Commercial aviation, distinctive Western brand names such as American hotel chains, Israeli/Jewish targets and U.S. soldiers fighting in Muslim countries are the more likely future terrorist targets, according to a new report by the Bipartisan Policy CenterÃ¢â‚¬â„¢s National Security Group.
Release of the report coincides with the nine-year anniversary of September 11 Ã¢â‚¬“ the largest loss in the history of insurance until Hurricane Katrina in 2005.
The 9/11 attack produced insured losses of $39.4 billion (adjusted to 2009 dollars), including property, business interruption, aviation, workers compensation, life and liability claims.
The report finds that the terrorism threat facing the U.S. today is more complex and more diverse than at any time in the past nine years.
While the reportÃ¢â‚¬â„¢s authors believe mass casualty attacks involving weapons of mass destruction are now unlikely, they point to the increasingly prominent role in planning and operations that U.S. citizens and residents have played in terrorist groups.
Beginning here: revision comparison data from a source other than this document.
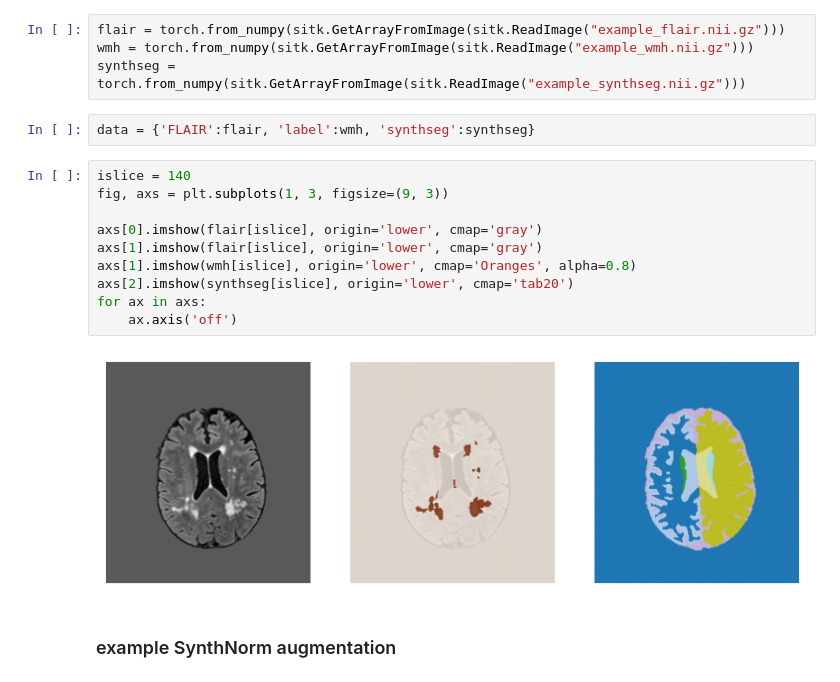
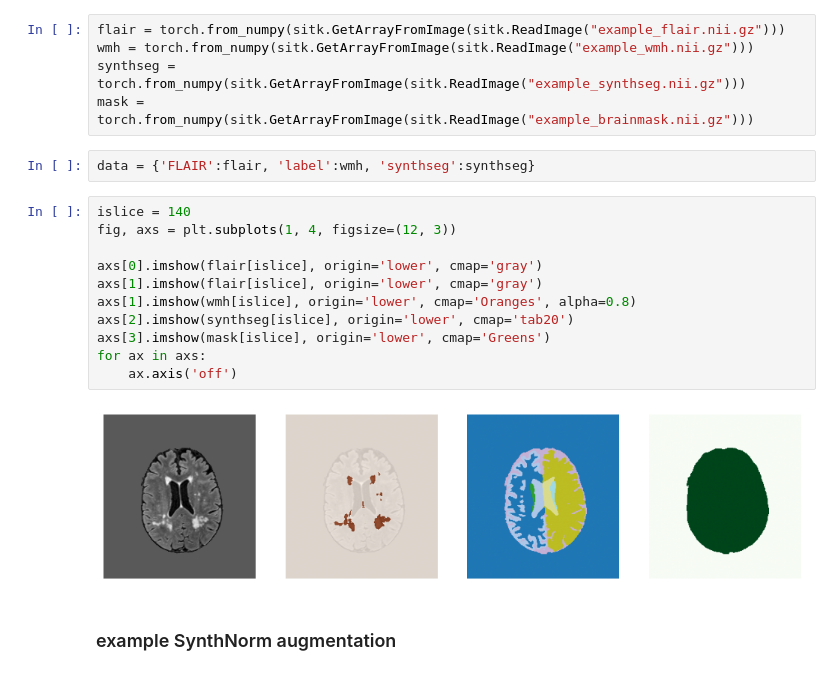
Before and after one commit to BenjaminPhi5/SynthNorm-augmentation, a Jupyter notebook: Demo.ipynb, the cells around one changed output. Drawn from its saved outputs; the diff is of its cells as text.

```diff
--- a/Demo.ipynb
+++ b/Demo.ipynb
@@ -11,20 +12,22 @@ from synthnormaug.synthetic_intensity_augmentation import SyntheticGMMAugmentati
 flair = torch.from_numpy(sitk.GetArrayFromImage(sitk.ReadImage("example_flair.nii.gz")))
 wmh = torch.from_numpy(sitk.GetArrayFromImage(sitk.ReadImage("example_wmh.nii.gz")))
 synthseg = torch.from_numpy(sitk.GetArrayFromImage(sitk.ReadImage("example_synthseg.nii.gz")))
+mask = torch.from_numpy(sitk.GetArrayFromImage(sitk.ReadImage("example_brainmask.nii.gz")))
 # %%
 data = {'FLAIR':flair, 'label':wmh, 'synthseg':synthseg}
 # %%
 islice = 140
-fig, axs = plt.subplots(1, 3, figsize=(9, 3))
+fig, axs = plt.subplots(1, 4, figsize=(12, 3))
 
 axs[0].imshow(flair[islice], origin='lower', cmap='gray')
 axs[1].imshow(flair[islice], origin='lower', cmap='gray')
 axs[1].imshow(wmh[islice], origin='lower', cmap='Oranges', alpha=0.8)
 axs[2].imshow(synthseg[islice], origin='lower', cmap='tab20')
+axs[3].imshow(mask[islice], origin='lower', cmap='Greens')
 for ax in axs:
     ax.axis('off')
 # %% [output]
-[figure, old version]
+[figure, new version]
 # %% [markdown]
 ### example SynthNorm augmentation
 # %%
```
Also changed, not shown: parts of 9 cells of this notebook, 2 other files.
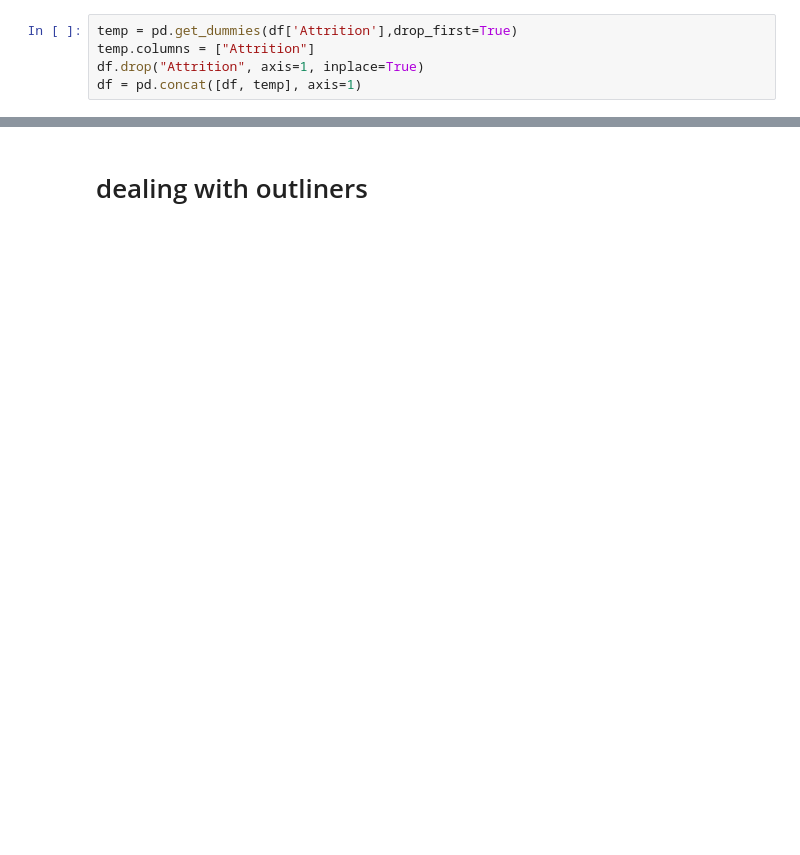
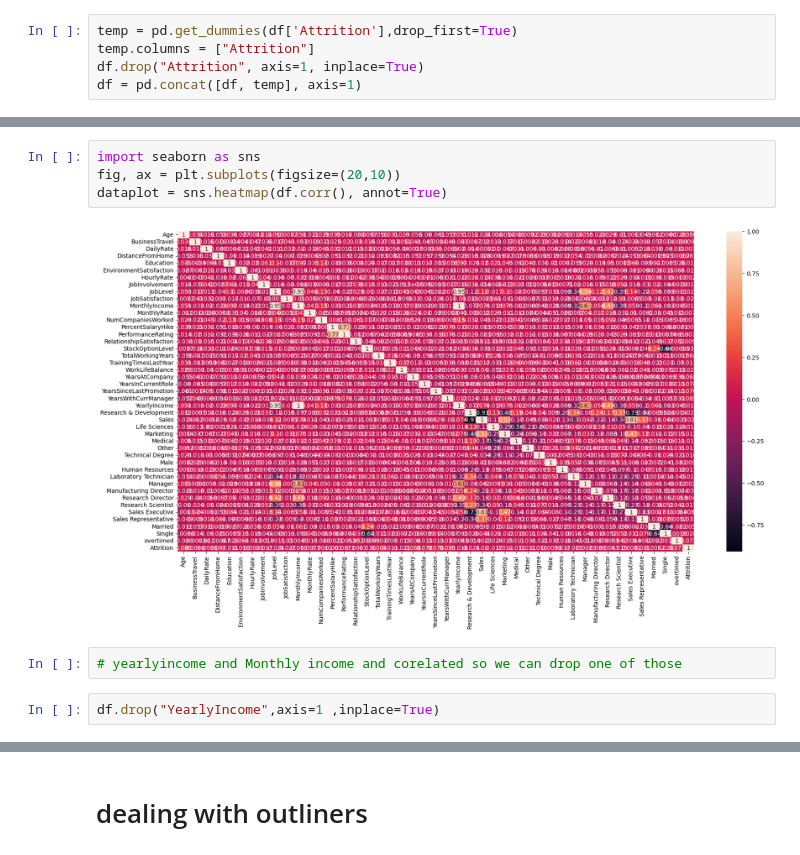
Before and after one commit to MikolajZaborowski/Bootcamp_Projects, a Jupyter notebook: clasyfication/Projekt2.ipynb, the cells around one changed output, grey strips where cells are left out. Saved outputs shown, nothing was run; the diff lists cells and outputs as text; blank space fills up the shorter version.

```diff
--- a/clasyfication/Projekt2.ipynb
+++ b/clasyfication/Projekt2.ipynb
@@ -287,0 +255,10 @@ df.describe()
+# %%
+import seaborn as sns
+fig, ax = plt.subplots(figsize=(20,10))
+dataplot = sns.heatmap(df.corr(), annot=True)
+# %% [output]
+[figure, added]
+# %%
+# yearlyincome and Monthly income and corelated so we can drop one of those
+# %%
+df.drop("YearlyIncome",axis=1 ,inplace=True)
```
Also changed, not shown: parts of 100 cells of this notebook.
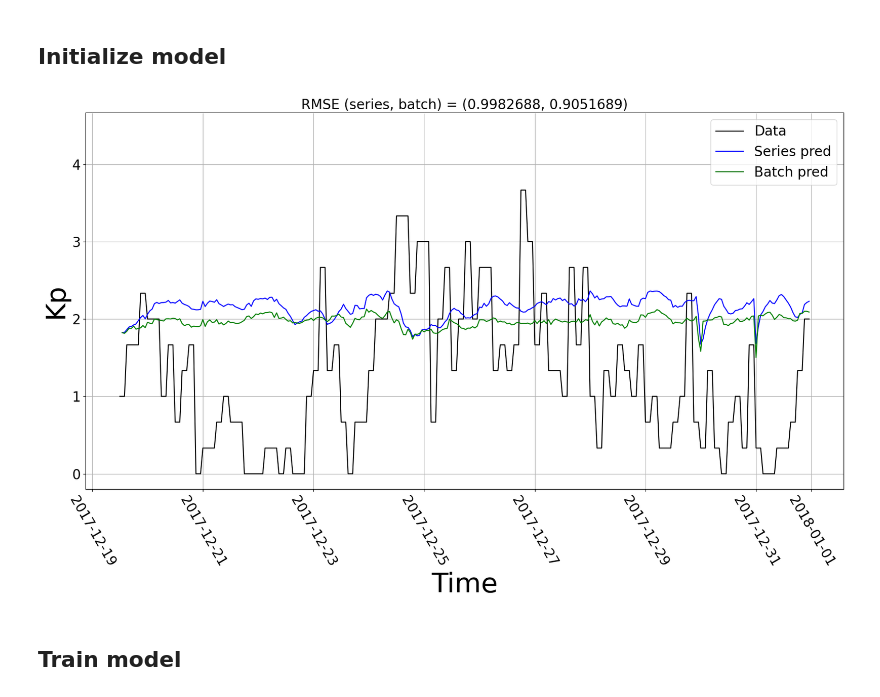
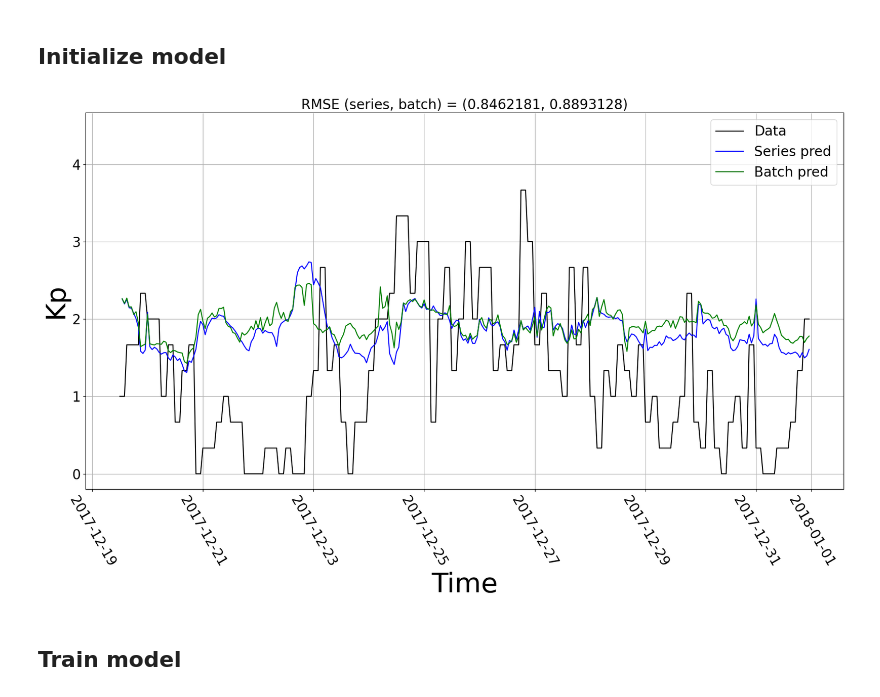
Before and after one commit to John1117/ReDSCOVR_PythonProject, a Jupyter notebook: model_training.ipynb, the cells around one changed output. Drawn from its saved outputs; the diff is of its cells as text; code cells hidden in the pictures.

```diff
--- a/model_training.ipynb
+++ b/model_training.ipynb
@@ -133,7 +133,7 @@ def plot_series(
         label_window=1,
         offset=0,
         model=None,
-        pred_type='both',
+        pred_type='both'
     ):
 
     data_len = len(df)
@@ -173,6 +173,7 @@ def plot_series(
     series = df[plot_col_name] * std + mean
 
     data_idxs = slice(start_idx, end_idx)
+    #std[data_idx]
     data_ts = df.index[data_idxs]
     data_pts = series[data_idxs]
 
@@ -241,24 +242,24 @@ train_inputs, train_labels, test_inputs, test_labels = make_tensordata(
 # %% [markdown]
 ## Initialize model
 # %%
-hidden_size = 64
+hidden_size = 8
 
 lstm_model = LSTMModel(hidden_size=hidden_size, feature_size=len(train_df.columns), input_window=input_window, label_window=label_window)
 
 plot_series(
     test_df,
     train_mean,
     train_std,
     start=-300,
     end=None,
     input_window=input_window,
     label_window=label_window,
     offset=offset,
     model=lstm_model,
     pred_type='both'
 )
 # %% [output]
-[figure, old version]
+[figure, new version]
 # %% [markdown]
 ## Train model
 # %%
```
Also changed, not shown: parts of 14 cells of this notebook.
They also note the increasing growth and diversification of homegrown terrorist threats:
The U.S. is arguably now little different from Europe in terms of having a domestic terrorist problem involving immigrant and indigenous Muslims as well as converts to Islam. The diversity of these latest foot soldiers in the wars of terrorism being waged against the U.S. underscores how much the terrorist threat has changed since the September 11, 2001, attacks.Ã¢â‚¬
For more on the report’s findings, check out an article in the Wall Street Journal. Check out the I.I.I. white paper Terrorism Risk: A Reemergent Threat for more information on how terrorism risk impacts property/casualty insurers.